• Task prompt:
The required answer is every line of the data containing the word "presentation".

========================

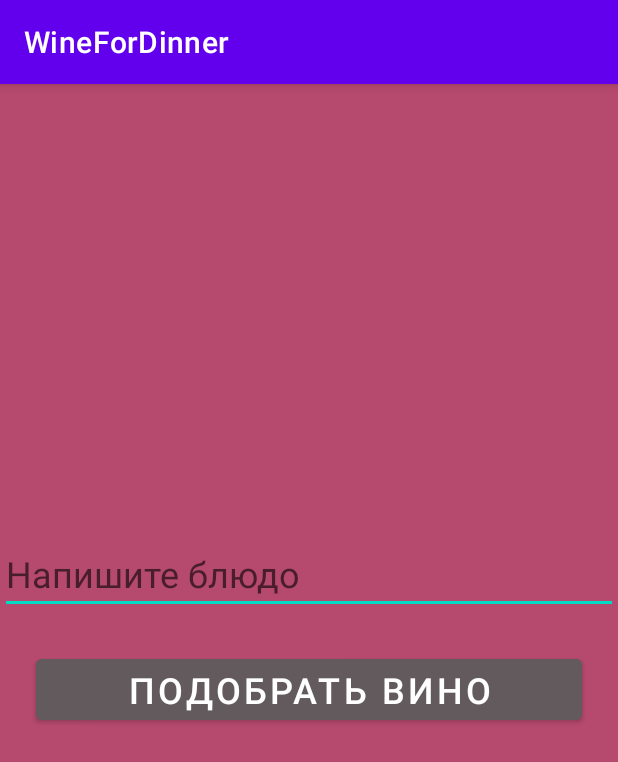
After one commit to lancerita/WineForDinner, an Android app: the fragment HomeFragment shown on its own in the app's theme, on a phone screen of 412 x 824 dp. The commit adds this screen. Shown: the top 762 px of the screen. Run offline under Robolectric (Android 15) with nearby library versions, the phone set to English and light mode, and no system bars.

Commit message:
Layout HomeFragment

```diff
--- /dev/null
+++ b/app/src/main/java/com/example/winefordinner/presentation/HomeFragment.kt
@@ -0,0 +1,20 @@
+package com.example.winefordinner.presentation
+
+import android.os.Bundle
+import androidx.fragment.app.Fragment
+import android.view.LayoutInflater
+import android.view.View
+import android.view.ViewGroup
+import com.example.winefordinner.R
+
+class HomeFragment : Fragment() {
+
+    override fun onCreateView(
+        inflater: LayoutInflater,
+        container: ViewGroup?,
+        savedInstanceState: Bundle?
+    ): View? {
+        return inflater.inflate(R.layout.fragment_home, container, false)
+    }
+
+}
--- /dev/null
+++ b/app/src/main/res/layout/fragment_home.xml
@@ -0,0 +1,26 @@
+<?xml version="1.0" encoding="utf-8"?>
+<LinearLayout xmlns:android="http://schemas.android.com/apk/res/android"
+    xmlns:tools="http://schemas.android.com/tools"
+    android:layout_width="match_parent"
+    android:layout_height="match_parent"
+    android:background="@color/background_color"
+    tools:context=".presentation.HomeFragment"
+    android:orientation="vertical">
+
+    <EditText
+        android:id="@+id/inputEditText"
+        android:layout_width="match_parent"
+        android:layout_height="wrap_content"
+        android:textSize="24sp"
+        android:layout_marginTop="300dp"
+        android:hint="@string/write_dish" />
+
+    <Button
+        android:id="@+id/buttonChoice"
+        android:layout_width="match_parent"
+        android:layout_height="wrap_content"
+        android:text="@string/button_make_choice"
+        android:textSize="24sp"
+        android:layout_margin="24dp"
+        android:backgroundTint="@color/button_color"/>
+</LinearLayout>
--- a/app/src/main/res/values/colors.xml
+++ b/app/src/main/res/values/colors.xml
@@ -7,4 +7,6 @@
     <color name="teal_700">#FF018786</color>
     <color name="black">#FF000000</color>
     <color name="white">#FFFFFFFF</color>
+    <color name="background_color">#FFB5496E</color>
+    <color name="button_color">#635A5D</color>
 </resources>
--- a/app/src/main/res/values/strings.xml
+++ b/app/src/main/res/values/strings.xml
@@ -1,3 +1,5 @@
 <resources>
     <string name="app_name">WineForDinner</string>
+    <string name="button_make_choice">Подобрать вино</string>
+    <string name="write_dish">Напишите блюдо</string>
 </resources>
```
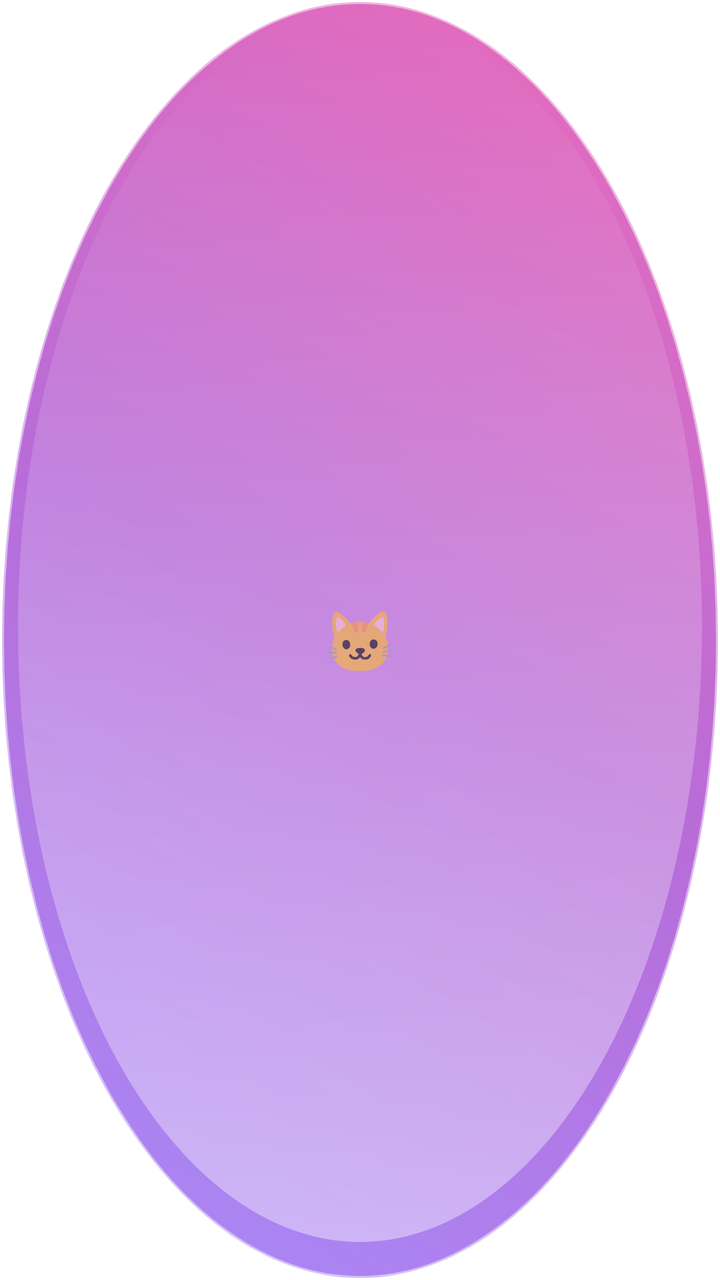
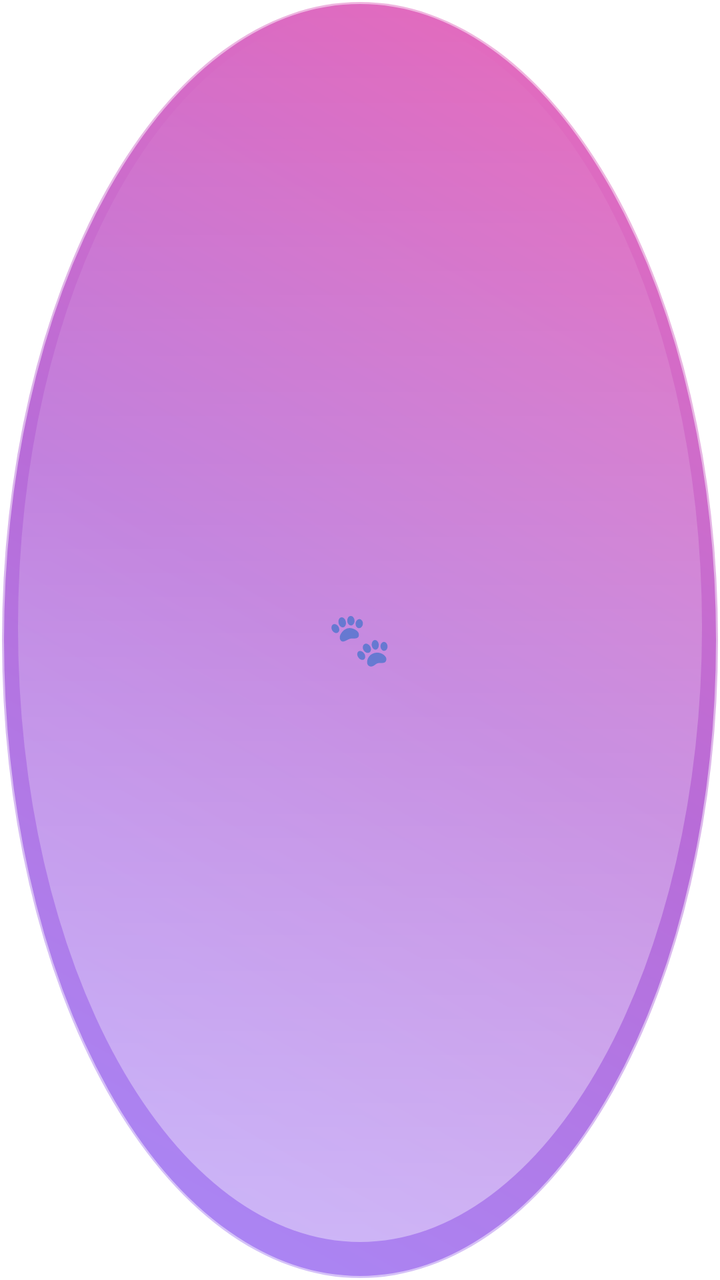

An Android layout rendered at two revisions. The XML below is the earlier revision; the diff shows what the commit changed to produce the second picture.
<!-- AndroidManifest.xml: application theme Theme.MiaoKeyboard -->
<!-- res/layout/floating_button.xml -->
<?xml version="1.0" encoding="utf-8"?>
<TextView xmlns:android="http://schemas.android.com/apk/res/android"
    android:id="@+id/float_btn"
    android:layout_width="wrap_content"
    android:layout_height="wrap_content"
    android:text="🐱"
    android:textSize="30sp"
    android:gravity="center"
    android:padding="14dp"
    android:background="@drawable/float_bg" />
<!-- resources referenced by this layout -->
<resources>
  <!-- drawable float_bg (drawable) -->
  <?xml version="1.0" encoding="utf-8"?>
  <layer-list xmlns:android="http://schemas.android.com/apk/res/android">
      
      <item>
          <shape android:shape="oval">
              <gradient
                  android:type="linear"
                  android:angle="45"
                  android:startColor="#FFA78BFA"
                  android:centerColor="#FFB86CD8"
                  android:endColor="#FFEC6BB8" />
              <stroke
                  android:width="2dp"
                  android:color="#80FFFFFF" />
          </shape>
      </item>
      
      <item
          android:left="9dp"
          android:top="6dp"
          android:right="9dp"
          android:bottom="19dp">
          <shape android:shape="oval">
              <gradient
                  android:type="linear"
                  android:angle="90"
                  android:startColor="#66FFFFFF"
                  android:endColor="#00FFFFFF" />
          </shape>
      </item>
  </layer-list>
  <style name="Theme.MiaoKeyboard" parent="Theme.MaterialComponents.DayNight.NoActionBar">
          <item name="colorPrimary">@color/purple</item>
          <item name="colorPrimaryVariant">@color/purple_dark</item>
          <item name="colorOnPrimary">@android:color/white</item>
      </style>
  <color name="purple">#FF6C4AB6</color>
  <color name="purple_dark">#FF4A2F86</color>
</resources>

<!-- the commit's change to res/layout/floating_button.xml (unified diff, before → after) -->
@@ -1,10 +1,16 @@
 <?xml version="1.0" encoding="utf-8"?>
-<TextView xmlns:android="http://schemas.android.com/apk/res/android"
-    android:id="@+id/float_btn"
-    android:layout_width="wrap_content"
-    android:layout_height="wrap_content"
-    android:text="🐱"
-    android:textSize="30sp"
-    android:gravity="center"
-    android:padding="14dp"
-    android:background="@drawable/float_bg" />
+<FrameLayout xmlns:android="http://schemas.android.com/apk/res/android"
+    android:id="@+id/float_container"
+    android:layout_width="56dp"
+    android:layout_height="56dp"
+    android:background="@drawable/float_bg">
+    <TextView
+        android:id="@+id/float_btn"
+        android:layout_width="wrap_content"
+        android:layout_height="wrap_content"
+        android:layout_gravity="center"
+        android:text="🐾"
+        android:textSize="26sp"
+        android:gravity="center"
+        android:includeFontPadding="false" />
+</FrameLayout>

========================

• Written answer:
+++ b/app/src/main/java/com/example/winefordinner/presentation/HomeFragment.kt
+package com.example.winefordinner.presentation
+    tools:context=".presentation.HomeFragment"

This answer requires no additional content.